Produced byJoe Pasternak
Screenplay by
Starring
CinematographyJoseph A. Valentine
Edited byTed J. Kent
Production
company
Distributed byUniversal Pictures
Release date
  • December 20, 1936 (1936-12-20) (US)
Running time
84 minutes
CountryUnited States
LanguageEnglish
Budget$326,000[1]
Box office$1,635,800[1]

It began an eight-year span of successful Deanna Durbin musicals and spawned two sequels, Three Smart Girls Grow Up and Hers to Hold.[2]

PlotEdit

Three sisters living in Switzerland hear their father is going to marry a younger woman in New York. They travel there to stop it.

Their plan involves getting a man to seduce her father's fiancee. They accidentally hire a genuinely rich man who falls for one of the sisters.

CastEdit

ProductionEdit

The film was based on an original story. It was purchased for Universal by Adele Comandini.

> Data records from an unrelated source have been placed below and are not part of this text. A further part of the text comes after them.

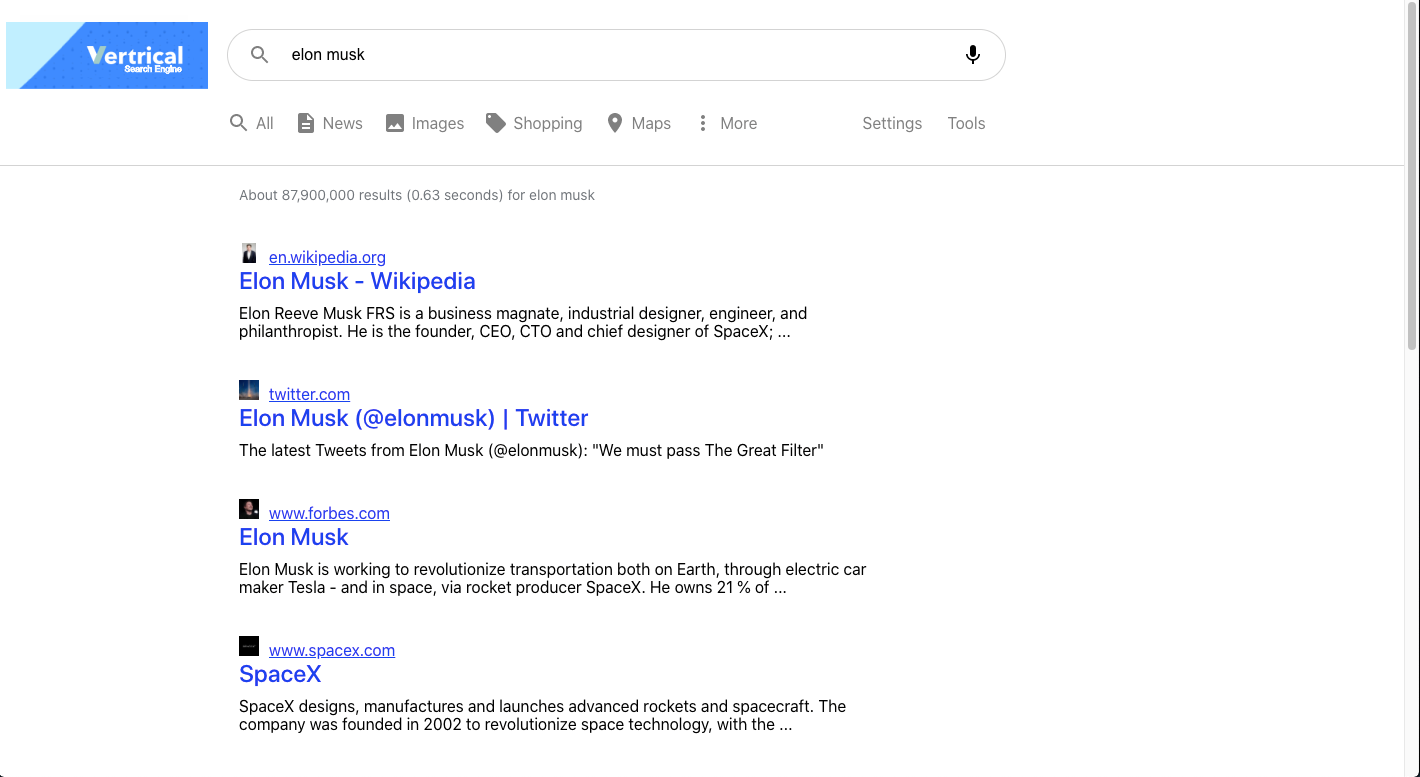
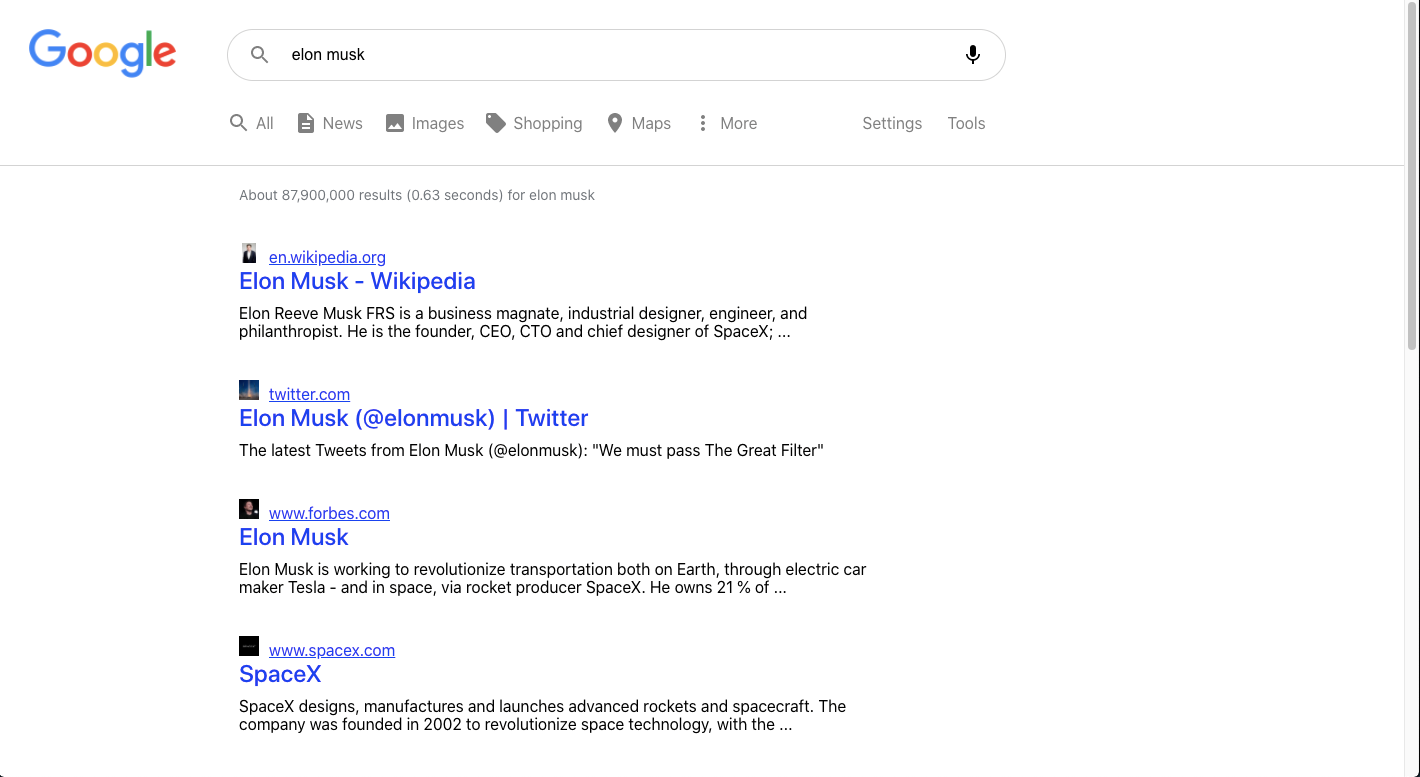
vertrical-requeriments

Changed region(s): [[0.0, 0.0309, 0.1549, 0.1236]]

diff --git a/README.md b/README.md
@@ -16,7 +16,7 @@
 
 <p>&nbsp;</p> 
 
-![img2](demo/img1.png)
+![img2](demo/img2.png)
 
 <p>&nbsp;</p> 
 <p>&nbsp;</p> 
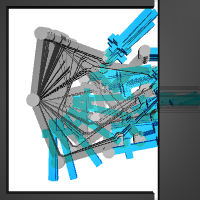
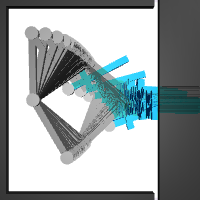
add peg insertion task

diff --git a/ge_world/peg_2d.py b/ge_world/peg_2d.py
@@ -174,6 +174,9 @@ class Peg2DEnv(mujoco_env.MujocoEnv):
                     return goal
 
     def _get_state(self):
+        if self.np_random.rand() < 0.1:
+            return self._get_goal_state(x=self.np_random.rand() * - 0.01)
+
         while True:
             states = self.np_random.uniform(low=-1.5, high=1.5, size=(4, 3))
             _ = self.np_random.uniform(0, np.pi / 2, size=4)
@@ -183,34 +186,37 @@ class Peg2DEnv(mujoco_env.MujocoEnv):
                 if good_state(state):
                     return state
 
-    def reset_model(self, x=None, goal=None):
-        self.reach_counts = 0
-        if x is None:
-            x = self._get_state()
+    def _get_goal_state(self, x=0, goal=None):
+        qpos = np.zeros(3)
         if goal is None:
-            goal = self._get_goal()
-        self.goal = goal
-        print(goal)
+            goal = self.goal
 
-        qpos = np.zeros(4)
-        qpos[-1] = 1  # always move out of the way for goal_image
-        # qpos[-1:] = goal  # show the slot.
-
-        peg_x_y = [-0.005, goal / 10]
+        peg_x_y = [x, goal / 10]
 
         base = (0.03 + peg_x_y[0])
         hypo = np.linalg.norm([base, peg_x_y[1]], ord=2)
-        print(hypo, 0.04)
         a0 = np.arctan(peg_x_y[1] / base)
         a1 = np.sign(self.np_random.rand() - 0.5) * np.arccos(hypo / 0.04)
         qpos[0] = a0 + a1
         qpos[1] = - 2 * a1
         qpos[2] = 0 - qpos[0] - qpos[1]
+        return qpos
+
+    def reset_model(self, x=None, goal=None):
+        self.reach_counts = 0
+        if goal is None:
+            goal = self._get_goal()
+        self.goal = goal
+        if x is None:
+            x = self._get_state()
+
+        # always move out of the way for goal_image
+        qpos = np.concatenate([self._get_goal_state(), [1]])
+        # qpos[-1:] = goal  # show the slot.
 
         self.set_state(qpos, self.sim.data.qvel)
 
-        self.goal_img = self.render('grey', width=self.width, height=self.height).transpose(0, 1)[
-                            None, ...] / 255
+        self.goal_img = self.render('grey', width=self.width, height=self.height).transpose(0, 1)[None, ...] / 255
 
         # now reset.
         self.sim.data.qpos[:] = np.concatenate([x, [1] if self.free else goal])
@@ -274,10 +280,10 @@ if __name__ == "__main__":
     # env.render('human', width=200, height=200)
 
     for i in trange(100):
+        frame = env.render('rgb', width=200, height=200)
         act = np.random.randint(low=0, high=26)
         # act = 13
         obs, reward, done, info = env.step(act)
-        frame = env.render('rgb', width=200, height=200)
         if i == 0:
             logger.log_image(1 - obs['img'][0], key=f"../figures/{env_id}_img.png")
             logger.log_image(1 - obs['goal_img'][0], key=f"../figures/{env_id}_goal_img.png")

diff --git a/README.md b/README.md
@@ -38,7 +38,7 @@ This is a maze navigation environment with a wall in the middle, separating the 
 #### Peg Insertion (2D)
 
 
-use '"a"' key to get access to the raw action.
+use `"a"` key to access the raw, continuous action.
 
 | key        | "Free" | Regular |
 | ---------- | ------ | ------- |
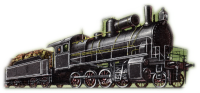
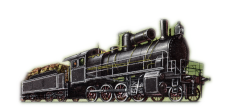
Better sizing of images

diff --git a/src/cards/Train.jsx b/src/cards/Train.jsx
@@ -66,7 +66,7 @@ const Train = ({ train, blackBand }) => {
         {(c,t) => (
           <Config>
             {config => (
-              <div className="card train">
+              <div className={`card train card--${config.cards.layout}`}>
                 <div className="card__bleed">
                   <div className="train__hr"
                        style={{
@@ -75,17 +75,15 @@ const Train = ({ train, blackBand }) => {
                        }}
                   />
                   <div className="card__body">
-                    <React.Fragment>
-                      <div className="train__name" style={{ color: t(c(color)) }}>{name}</div>
-                      <div className="train__price" style={{ color: t(c(color)) }}>
-                        <Currency value={price} type="train"/>
-                      </div>
-                      <div className="train__description">{description}</div>
-                      <div className="train__notes">{notes}</div>
-                      {config.cards.trainImages && (
-                        <div className="train__image"><img alt={`${color} train`} src={image}/></div>
-                      )}
-                    </React.Fragment>
+                    {config.cards.trainImages && (
+                      <div className="train__image"><img alt={`${color} train`} src={image}/></div>
+                    )}
+                    <div className="train__name" style={{ color: t(c(color)) }}>{name}</div>
+                    <div className="train__price" style={{ backgroundColor: c(color), color: t(c(color)) }}>
+                      <Currency value={price} type="train"/>
+                    </div>
+                    {description && <div className="train__description">{description}</div>}
+                    <div className="train__notes">{notes}</div>
                   </div>
                 </div>
               </div>

diff --git a/src/cards/train.scss b/src/cards/train.scss
@@ -21,9 +21,9 @@
   position: absolute;
   top: 0;
   right: 0;
-  width: 100%;
-  height: 0.6875in;
-  padding: 0.125in;
+  padding: 0.125in 0.125in 0.03125in 0.03125in;
+  border-radius: 0 0 0 0.0625in;
+
   font-size: 0.25in;
   line-height: 1;
   box-sizing: border-box;
@@ -58,15 +58,16 @@
 
 .train__description {
   position: relative;
-  height: 0.4375in;
-  width: 100%;
-  padding: 0.0625in 0.125in;
+  padding: 0.03125in 0.125in 0.03125in 0.03125in;
+  float: right;
   box-sizing: border-box;
   text-align: right;
   font-family: sans-serif;
   font-size: 0.12in;
   font-weight: normal;
   line-height: 0.16in;
+  background-color: #ffffffb0;
+  border-radius: 0 0 0 0.125in;
 }
 
 .train__notes {
@@ -96,7 +97,13 @@
 }
 
 .train__image {
+  box-sizing: border-box;
   position: absolute;
-  top: 26px;
-  left: 5px;
+  top: 0.25in;
+  width: 100%;
+
+  img {
+    width: 72%;
+    padding-left: 3%;
+  }
 }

In May 1936 the studio announced they would make it as a vehicle for 13 year old Jeanne Dante, who had been on Broadway in Call It a Day, and it would be produced by Harry John Brown who had recently joined Universal from Warners.[3]

In July 1936 it was announced Deanna Durbin would appear alongside Dane, with "Henry Kosta" to direct.[4] By August Dante had dropped out and the three girls were to be played by Durbin, Nan Grey and Barbara Read. Binnie Barnes signed to play the vamp.[5]

Ray Milland was a last-minute replacement for Louis Hayward, who was originally cast, but fell ill shortly of pleurisy four days into filming. The replacement was made in September.[6][7]

ReceptionEdit

The film was a huge box office hit.

LegacyEdit

The film not only made Deanna Durbin a star, it led to a number of imitations.[8]

AwardsEdit

Three Smart Girls received Academy Award nominations for Best Picture, Best Sound (Homer G. Tasker), and Best Original Story.[9]

ReferencesEdit

  1. ^ a b Three smart guys: How a few penniless German émigrés saved Universal Studios Asper, Helmut; Horak, Jan-Christopher. Film History; New York Vol. 11, Iss. 2, (Jan 1, 1999): 134.
  2. ^ a b Erickson, Hal. "Three Smart Girls (1936)". The New York Times. Retrieved September 12, 2012.
  3. ^ GREEN PASTURES' PLEASES HOLLYWOOD New York Times 24 May 1936: X3.
  4. ^ NEWS OF THE SCREEN New York Times 1 July 1936: 29.
  5. ^ Binnie Barnes, Back From Reno, Will Enact VamP in "Three Smart Girls" Los Angeles Times 22 Aug 1936: 7.
  6. ^ SUPER STYLE PAGEANT PROMISED IN IRENE DUNNE FEATURE: Sparkle of Alice Faye to Lend Zip to Temple Film Schallert, Edwin. Los Angeles Times21 Sep 1936: 13.
  7. ^ Around and About in Hollywood Read, Kendall. Los Angeles Times 23 Sep 1936: 15.
  8. ^ HAYS OFFICE BATTLES TO MAINTAIN SCREEN PURITY Los Angeles Times 7 Feb 1937: C1.
  9. ^ "The 9th Academy Awards (1937) Nominees and Winners". Oscars. Retrieved August 8, 2011.

External linksEdit